Yangon innovation lab Phandeeyar welcomed the six teams selected for its accelerator program last week. The young tech entrepreneurs have US$25,000 and six months to prepare to pitch investors with start-up ideas ranging from an online comic reading app to a microloan platform.
Myanmar already has a handful of established tech firms that have spent the past few years overcoming regulatory and human resource issues to create successful gaming companies and design studios.
Phandeeyar is hoping its accelerator, which provides office space, mentoring and $200,000 worth of services from support partners, will help a new wave of tech entrepreneurs achieve success in months – not years.
“They’re not just going to be hanging out here,” said Phandeeyar CEO David Madden. “There is a tried and tested approach to rapidly build a successful tech start-up.”
The program is full-time and comes with coaching and support across a range of areas – Edulink will provide English classes to help teams pitch to international investors, and Ogilvy will addvise on marketing.
A few of the chosen teams have already launched their products. KoAung Ye Kyaw and Ko Nay Oo Linn have designed the White Merak comic reader app, which feature’s semi-animated Myanmar comics from past and present in dual language.
Most, like Technoholic’s co-founding sisters Ma Honey Mya Win and Ma Shwe Yee Mya Win, are still working on the mechanics. Technoholic’s first product is a platform that connects skilled freelancers and potential employers.
But no matter at what stage the idea, each team is forming its own Singapore-registered company – with defined ownership stakes - in order to receive the $25,000 in funding, which is part of a $2 million grant from eBay founder Pierre Omidyar’s philanthropic investment firm.
The moment the loan is signed, ideas that have been batted around and perfected among friends become the intellectual property of the teams’ Singapore-registered firms.
If a team is successful the $25,000 will convert into a 12 percent equity stake held by Phandeeyar, and success depends on raising a round of funding from local and international investors.
The start-ups spent their first Friday in the downtown Phandeeyar offices giving each other feedback on pitches, which will need to be finely honed by early next year.
“There will be a demo day in early March,” said Jes Kaliebe Petersen, Phandeeyar’s accelerator director. “Investors [will be] coming from Singapore, Thailand, Japan, Malaysia that are committed to investing in technology in Myanmar. [The teams] need to demonstrate they have moved to having a product in the market.”
Demonstrable revenue could be useful during pitching, but the most important thing is that it is clear the product has “traction” in the market, he added.

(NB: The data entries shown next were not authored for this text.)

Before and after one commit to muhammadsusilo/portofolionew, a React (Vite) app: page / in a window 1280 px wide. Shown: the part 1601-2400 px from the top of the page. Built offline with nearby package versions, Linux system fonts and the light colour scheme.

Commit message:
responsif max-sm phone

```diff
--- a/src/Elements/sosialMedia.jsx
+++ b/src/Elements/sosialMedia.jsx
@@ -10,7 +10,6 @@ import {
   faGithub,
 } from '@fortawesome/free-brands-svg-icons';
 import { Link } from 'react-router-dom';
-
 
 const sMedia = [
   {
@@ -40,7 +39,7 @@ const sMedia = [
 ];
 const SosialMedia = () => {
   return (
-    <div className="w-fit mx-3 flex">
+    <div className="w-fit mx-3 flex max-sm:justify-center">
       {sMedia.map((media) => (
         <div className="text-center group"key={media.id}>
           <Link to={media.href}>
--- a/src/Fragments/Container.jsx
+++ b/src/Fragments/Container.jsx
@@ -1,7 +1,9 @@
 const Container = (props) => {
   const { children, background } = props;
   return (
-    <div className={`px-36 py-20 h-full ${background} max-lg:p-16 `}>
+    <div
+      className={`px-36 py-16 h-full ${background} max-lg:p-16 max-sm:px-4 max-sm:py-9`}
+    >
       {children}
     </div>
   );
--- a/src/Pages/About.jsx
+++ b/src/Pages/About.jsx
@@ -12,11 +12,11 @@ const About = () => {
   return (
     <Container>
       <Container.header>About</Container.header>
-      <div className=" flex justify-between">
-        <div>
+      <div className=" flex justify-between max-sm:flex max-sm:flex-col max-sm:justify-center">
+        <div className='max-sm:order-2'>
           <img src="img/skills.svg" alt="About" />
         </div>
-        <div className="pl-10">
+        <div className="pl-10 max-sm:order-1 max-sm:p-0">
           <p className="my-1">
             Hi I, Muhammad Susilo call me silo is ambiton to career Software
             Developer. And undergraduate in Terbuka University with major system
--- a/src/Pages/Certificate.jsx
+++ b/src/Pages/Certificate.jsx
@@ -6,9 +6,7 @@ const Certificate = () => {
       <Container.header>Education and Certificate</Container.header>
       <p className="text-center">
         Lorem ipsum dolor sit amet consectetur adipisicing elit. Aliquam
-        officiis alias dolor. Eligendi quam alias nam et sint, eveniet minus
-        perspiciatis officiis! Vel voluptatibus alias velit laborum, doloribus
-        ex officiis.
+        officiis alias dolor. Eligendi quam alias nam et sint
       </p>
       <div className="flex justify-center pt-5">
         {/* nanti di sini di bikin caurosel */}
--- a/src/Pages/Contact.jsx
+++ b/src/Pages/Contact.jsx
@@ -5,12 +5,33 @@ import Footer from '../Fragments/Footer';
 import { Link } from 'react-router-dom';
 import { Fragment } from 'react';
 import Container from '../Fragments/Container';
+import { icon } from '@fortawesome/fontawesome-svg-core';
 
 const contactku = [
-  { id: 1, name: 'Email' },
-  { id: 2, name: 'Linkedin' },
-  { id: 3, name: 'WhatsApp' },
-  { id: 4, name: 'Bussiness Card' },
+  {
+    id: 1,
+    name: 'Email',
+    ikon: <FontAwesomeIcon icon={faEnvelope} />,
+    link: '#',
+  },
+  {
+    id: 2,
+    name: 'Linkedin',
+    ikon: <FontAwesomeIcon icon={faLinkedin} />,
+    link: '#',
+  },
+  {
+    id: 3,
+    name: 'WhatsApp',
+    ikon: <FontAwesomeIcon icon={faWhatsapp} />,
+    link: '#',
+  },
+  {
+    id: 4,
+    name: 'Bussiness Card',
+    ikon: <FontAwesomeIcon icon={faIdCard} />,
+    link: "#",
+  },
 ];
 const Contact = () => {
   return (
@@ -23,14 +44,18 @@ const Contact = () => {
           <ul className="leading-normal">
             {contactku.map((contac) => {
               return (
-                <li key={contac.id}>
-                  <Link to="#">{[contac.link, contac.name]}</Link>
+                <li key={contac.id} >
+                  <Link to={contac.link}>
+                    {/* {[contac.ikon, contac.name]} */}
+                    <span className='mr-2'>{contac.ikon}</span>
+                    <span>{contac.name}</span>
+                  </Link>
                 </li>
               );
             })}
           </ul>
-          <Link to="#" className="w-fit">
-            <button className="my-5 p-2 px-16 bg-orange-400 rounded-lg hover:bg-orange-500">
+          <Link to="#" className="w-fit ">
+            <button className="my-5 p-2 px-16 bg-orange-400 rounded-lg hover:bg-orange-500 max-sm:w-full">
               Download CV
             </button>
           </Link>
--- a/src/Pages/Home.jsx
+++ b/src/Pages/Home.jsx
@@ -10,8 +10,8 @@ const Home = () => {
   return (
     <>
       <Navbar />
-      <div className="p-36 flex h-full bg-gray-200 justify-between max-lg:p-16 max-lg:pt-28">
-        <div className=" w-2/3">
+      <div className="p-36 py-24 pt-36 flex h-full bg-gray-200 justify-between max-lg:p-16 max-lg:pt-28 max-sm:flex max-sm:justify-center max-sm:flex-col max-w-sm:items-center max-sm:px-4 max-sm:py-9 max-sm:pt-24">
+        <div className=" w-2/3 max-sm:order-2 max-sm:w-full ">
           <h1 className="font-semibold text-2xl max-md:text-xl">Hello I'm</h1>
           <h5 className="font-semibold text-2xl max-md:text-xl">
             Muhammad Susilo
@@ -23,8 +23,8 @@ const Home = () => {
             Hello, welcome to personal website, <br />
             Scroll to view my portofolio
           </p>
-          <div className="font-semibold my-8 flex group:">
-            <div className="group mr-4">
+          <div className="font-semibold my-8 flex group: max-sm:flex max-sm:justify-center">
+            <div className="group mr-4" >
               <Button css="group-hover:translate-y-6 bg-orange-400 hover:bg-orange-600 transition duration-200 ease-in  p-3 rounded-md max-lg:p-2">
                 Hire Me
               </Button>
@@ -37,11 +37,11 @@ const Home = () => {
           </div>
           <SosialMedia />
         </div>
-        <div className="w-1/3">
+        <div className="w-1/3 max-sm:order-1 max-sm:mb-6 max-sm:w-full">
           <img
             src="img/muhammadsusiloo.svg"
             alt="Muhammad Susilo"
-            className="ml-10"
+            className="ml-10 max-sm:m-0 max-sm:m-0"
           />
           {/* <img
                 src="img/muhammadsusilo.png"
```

Each team was chosen based on a range of criteria, but it was crucial that each was “passionate about solving a real problem,” Mr Madden said.
Laurent Savaete and Miranda Phua have co-founded ZigWay, which plans to provide what they call “nano loans” of up to K50,000 to help low-income Myanmar families meet daily expenses. The plan is for an existing microfinance firm to underwrite the loans, while ZigWay will create the platform to receive applications.
Rarhub is aiming to provide a platform offering listings of places to stay – apartments, dorms, hotels – for a range people in lower income brackets, as opposed to existing Myanmar property websites catering to people willing to pay over $1000 a month.
“It’s targeting students and young professionals in lower income brackets [along with] workers and labourers moving from rural areas to Yangon and others cities,” said Mr Petersen, adding that Rarhub, like Technoholic’s freelancing platform, could help replace an opaque existing system run by agents charging high prices.
Kargo, founded by Alex Wicks and Htun Khaing Lynn, will also provide connections, in this case between truck drivers and individuals or business in need of shipping space or an entire vehicle.
Another thing several start-ups have in common is that their products will incorporate an online payment system – something that would have been almost impossible a year or so ago.
White Merak is using Red Dot, but could also use WaveMoney – a program partner, said Mr Petersen.
Even if some firms have not decided on exactly how their fees or commission structure will work, the spread of mobile money technology in Myanmar has helped solve the payment solution problem for the new generation of tech start-ups.
“Now is exactly the right time to be doing this,” said Mr Madden.